▶ _ASSIGNED TASK_:
Report the number of lines in the records below that contain the word "figure", and nothing more.

________________________________________

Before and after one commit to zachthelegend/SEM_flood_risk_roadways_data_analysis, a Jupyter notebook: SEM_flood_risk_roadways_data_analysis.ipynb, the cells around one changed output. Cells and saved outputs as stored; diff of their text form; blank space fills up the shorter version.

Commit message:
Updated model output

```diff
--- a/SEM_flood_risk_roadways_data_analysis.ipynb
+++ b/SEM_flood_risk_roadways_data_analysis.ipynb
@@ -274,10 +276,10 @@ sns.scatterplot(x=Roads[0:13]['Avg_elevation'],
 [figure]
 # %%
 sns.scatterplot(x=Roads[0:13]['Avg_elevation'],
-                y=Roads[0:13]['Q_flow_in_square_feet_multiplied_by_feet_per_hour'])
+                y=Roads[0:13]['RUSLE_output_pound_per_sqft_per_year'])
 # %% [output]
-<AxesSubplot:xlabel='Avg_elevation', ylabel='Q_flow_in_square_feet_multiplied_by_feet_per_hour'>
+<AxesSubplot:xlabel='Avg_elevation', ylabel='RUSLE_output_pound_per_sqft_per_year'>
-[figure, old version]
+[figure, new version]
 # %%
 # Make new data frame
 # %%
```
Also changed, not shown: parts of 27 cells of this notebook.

________________________________________

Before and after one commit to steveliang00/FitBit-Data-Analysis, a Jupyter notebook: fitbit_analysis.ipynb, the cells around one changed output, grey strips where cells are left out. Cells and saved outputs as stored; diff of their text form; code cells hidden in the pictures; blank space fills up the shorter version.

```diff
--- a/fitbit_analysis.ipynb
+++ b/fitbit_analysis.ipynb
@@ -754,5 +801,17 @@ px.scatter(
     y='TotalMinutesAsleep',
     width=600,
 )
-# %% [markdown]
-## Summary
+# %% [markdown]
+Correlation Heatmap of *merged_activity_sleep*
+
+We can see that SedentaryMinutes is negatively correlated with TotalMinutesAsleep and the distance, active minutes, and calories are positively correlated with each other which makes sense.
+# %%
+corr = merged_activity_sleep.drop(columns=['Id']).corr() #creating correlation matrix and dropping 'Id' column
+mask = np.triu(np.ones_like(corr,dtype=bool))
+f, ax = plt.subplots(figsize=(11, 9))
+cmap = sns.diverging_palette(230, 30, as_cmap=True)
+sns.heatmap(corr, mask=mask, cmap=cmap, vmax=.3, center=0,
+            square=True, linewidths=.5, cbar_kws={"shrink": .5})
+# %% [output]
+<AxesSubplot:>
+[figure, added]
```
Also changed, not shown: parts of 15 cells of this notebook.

________________________________________

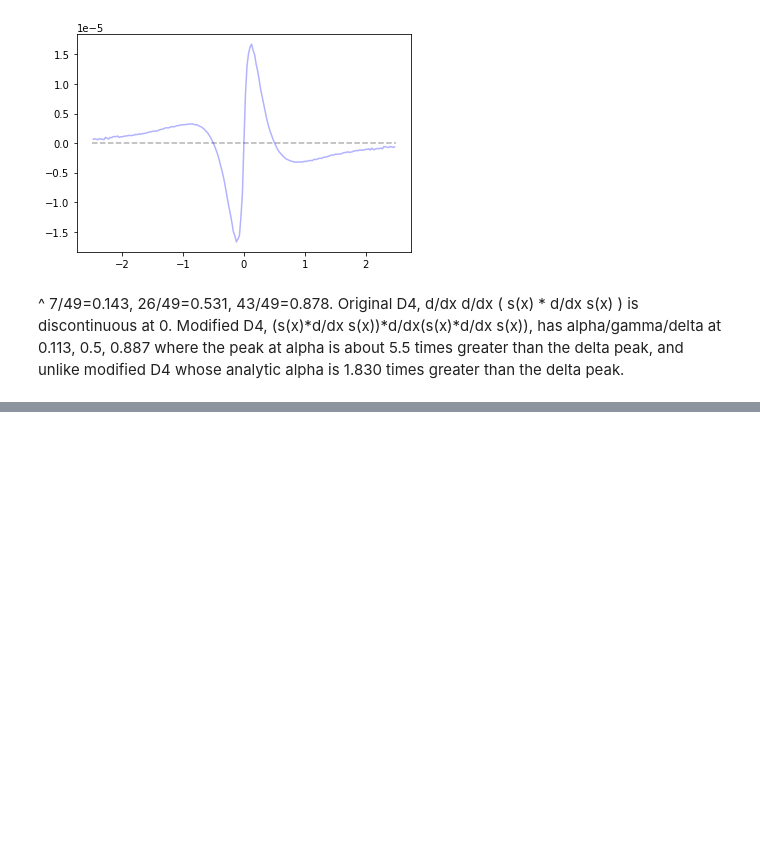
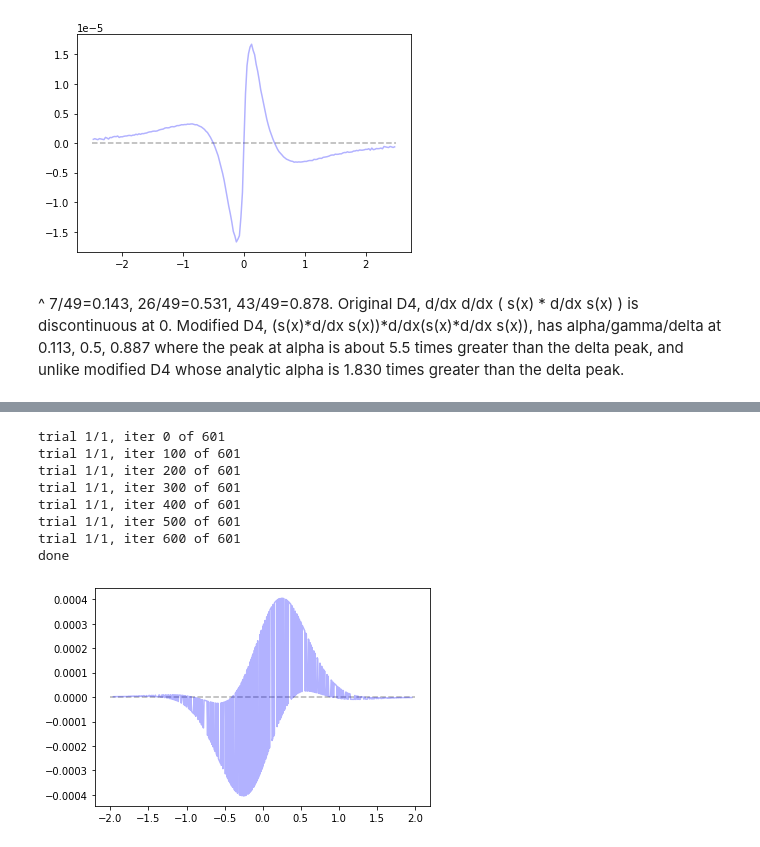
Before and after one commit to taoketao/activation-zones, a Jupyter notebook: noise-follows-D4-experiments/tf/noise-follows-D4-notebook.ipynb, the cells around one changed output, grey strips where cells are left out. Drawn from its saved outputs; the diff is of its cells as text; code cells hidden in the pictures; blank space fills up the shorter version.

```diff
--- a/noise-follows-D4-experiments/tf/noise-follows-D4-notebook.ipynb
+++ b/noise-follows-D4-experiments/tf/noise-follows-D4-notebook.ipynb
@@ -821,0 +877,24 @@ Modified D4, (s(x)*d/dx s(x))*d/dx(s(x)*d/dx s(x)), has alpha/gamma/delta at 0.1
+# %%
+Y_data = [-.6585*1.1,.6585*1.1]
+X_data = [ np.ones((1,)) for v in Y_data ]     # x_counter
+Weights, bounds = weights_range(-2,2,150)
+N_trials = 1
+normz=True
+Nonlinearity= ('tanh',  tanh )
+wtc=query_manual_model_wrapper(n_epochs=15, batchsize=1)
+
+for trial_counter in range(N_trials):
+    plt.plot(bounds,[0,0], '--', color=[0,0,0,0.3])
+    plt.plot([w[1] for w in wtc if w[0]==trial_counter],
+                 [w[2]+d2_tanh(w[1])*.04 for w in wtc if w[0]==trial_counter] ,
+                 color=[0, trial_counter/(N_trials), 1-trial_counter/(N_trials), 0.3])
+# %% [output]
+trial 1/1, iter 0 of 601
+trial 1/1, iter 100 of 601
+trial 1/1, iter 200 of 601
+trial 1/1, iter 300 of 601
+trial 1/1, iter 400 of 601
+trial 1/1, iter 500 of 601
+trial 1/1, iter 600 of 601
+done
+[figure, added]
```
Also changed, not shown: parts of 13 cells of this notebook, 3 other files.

________________________________________

▶ _WRITTEN RESPONSE_:
5